• _Task to complete_: Everything from the line containing "Forbidden -- 是" through the last line of the data below should be set down exactly, and nothing else.

(Given records)

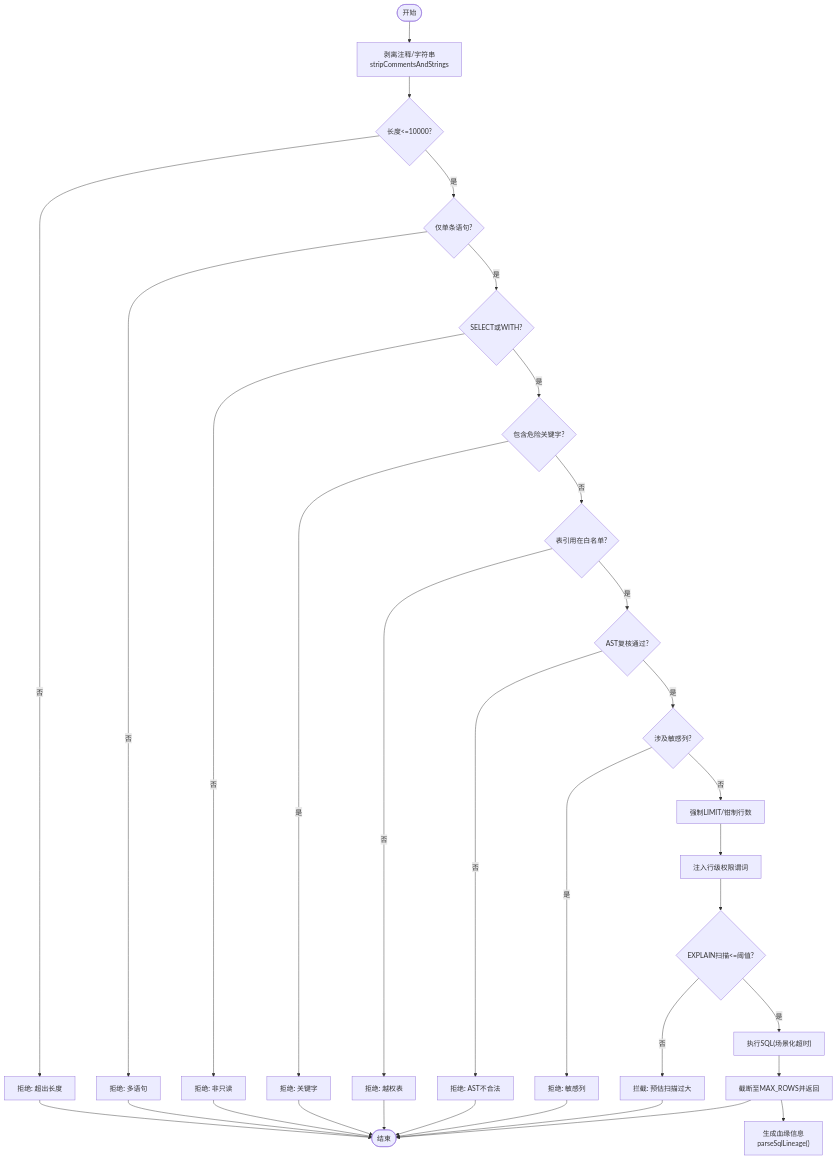
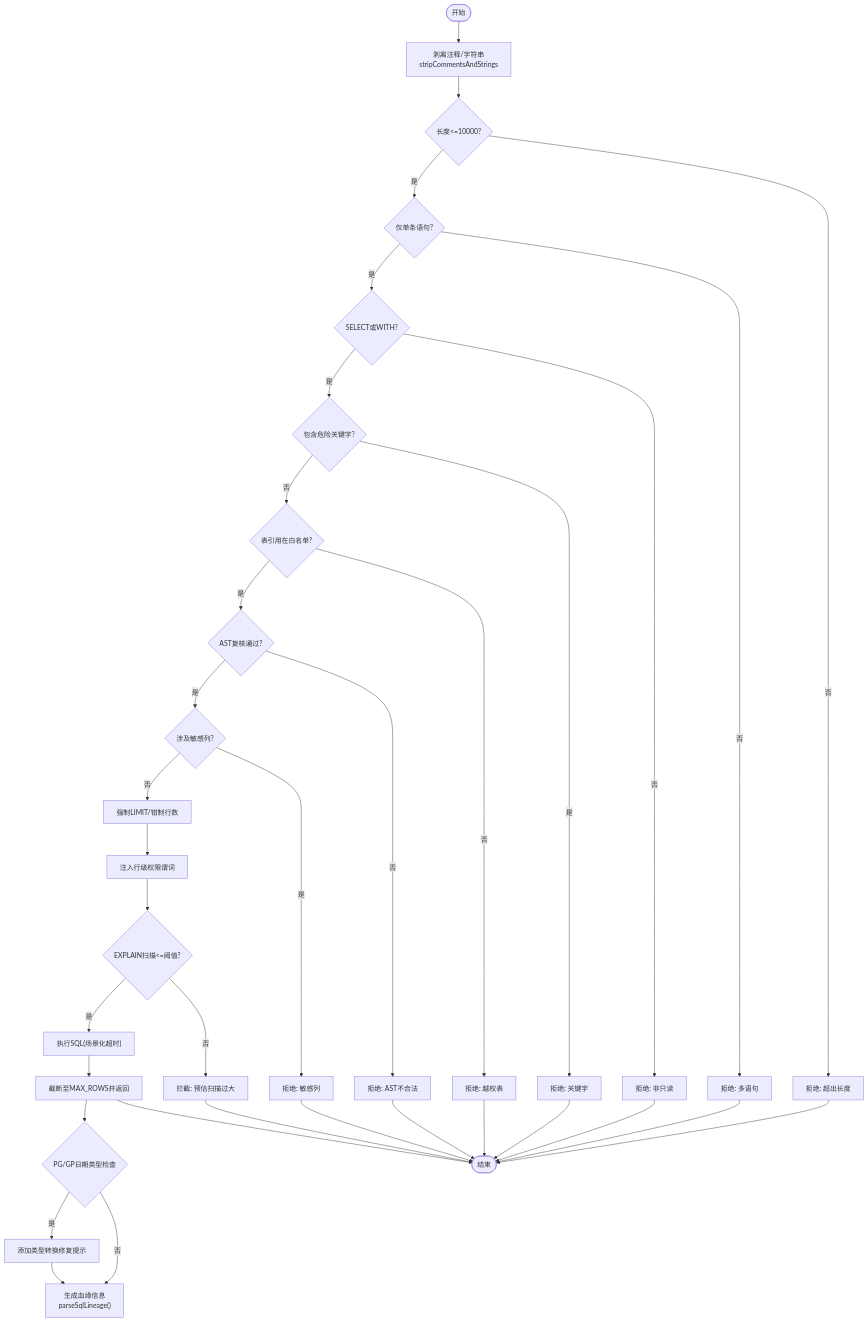
One commit to dgjin/smart-data-analytics changed the third of 7 diagrams in .qoder/repowiki/zh/content/系统架构/核心组件详解/查询处理引擎/SQL执行器与安全控制.md. Above: the diagram before and after it, drawn with Mermaid. The commit also changed other lines of this file and 146 other files, not shown here.

````diff
--- a/.qoder/repowiki/zh/content/系统架构/核心组件详解/查询处理引擎/SQL执行器与安全控制.md
+++ b/.qoder/repowiki/zh/content/系统架构/核心组件详解/查询处理引擎/SQL执行器与安全控制.md
@@ -170,34 +211,37 @@
 ```mermaid
 flowchart TD
 Start(["开始"]) --> Clean["剥离注释/字符串<br/>stripCommentsAndStrings"]
 Clean --> Length{"长度<=10000?"}
 Length -- 否 --> RejectLen["拒绝: 超出长度"]
 Length -- 是 --> Single{"仅单条语句?"}
 Single -- 否 --> RejectMulti["拒绝: 多语句"]
 Single -- 是 --> Type{"SELECT或WITH?"}
 Type -- 否 --> RejectType["拒绝: 非只读"]
 Type -- 是 --> Forbidden{"包含危险关键字?"}
 Forbidden -- 是 --> RejectKey["拒绝: 关键字"]
 Forbidden -- 否 --> Tables{"表引用在白名单?"}
 Tables -- 否 --> RejectTable["拒绝: 越权表"]
 Tables -- 是 --> AST{"AST复核通过?"}
 AST -- 否 --> RejectAST["拒绝: AST不合法"]
 AST -- 是 --> Sensitive{"涉及敏感列?"}
 Sensitive -- 是 --> RejectCol["拒绝: 敏感列"]
 Sensitive -- 否 --> Limit["强制LIMIT/钳制行数"]
 Limit --> RowFilter["注入行级权限谓词"]
 RowFilter --> Explain{"EXPLAIN扫描<=阈值?"}
 Explain -- 否 --> GuardBlock["拦截: 预估扫描过大"]
 Explain -- 是 --> Execute["执行SQL(场景化超时)"]
 Execute --> Result["截断至MAX_ROWS并返回"]
-Result --> Lineage["生成血缘信息<br/>parseSqlLineage()"]
+Result --> PgCheck{"PG/GP日期类型检查"}
+PgCheck -- 是 --> FixHint["添加类型转换修复提示"]
+PgCheck -- 否 --> Lineage["生成血缘信息<br/>parseSqlLineage()"]
+FixHint --> Lineage
 RejectLen --> End(["结束"])
 RejectMulti --> End
 RejectType --> End
 RejectKey --> End
 RejectTable --> End
 RejectAST --> End
 RejectCol --> End
 GuardBlock --> End
 Result --> End
 ```
````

(End Given records)

• _Response to the exercise_:
 Forbidden -- 是 --> RejectKey["拒绝: 关键字"]
 Forbidden -- 否 --> Tables{"表引用在白名单?"}
 Tables -- 否 --> RejectTable["拒绝: 越权表"]
 Tables -- 是 --> AST{"AST复核通过?"}
 AST -- 否 --> RejectAST["拒绝: AST不合法"]
 AST -- 是 --> Sensitive{"涉及敏感列?"}
 Sensitive -- 是 --> RejectCol["拒绝: 敏感列"]
 Sensitive -- 否 --> Limit["强制LIMIT/钳制行数"]
 Limit --> RowFilter["注入行级权限谓词"]
 RowFilter --> Explain{"EXPLAIN扫描<=阈值?"}
 Explain -- 否 --> GuardBlock["拦截: 预估扫描过大"]
 Explain -- 是 --> Execute["执行SQL(场景化超时)"]
 Execute --> Result["截断至MAX_ROWS并返回"]
-Result --> Lineage["生成血缘信息<br/>parseSqlLineage()"]
+Result --> PgCheck{"PG/GP日期类型检查"}
+PgCheck -- 是 --> FixHint["添加类型转换修复提示"]
+PgCheck -- 否 --> Lineage["生成血缘信息<br/>parseSqlLineage()"]
+FixHint --> Lineage
 RejectLen --> End(["结束"])
 RejectMulti --> End
 RejectType --> End
 RejectKey --> End
 RejectTable --> End
 RejectAST --> End
 RejectCol --> End
 GuardBlock --> End
 Result --> End
 ```
````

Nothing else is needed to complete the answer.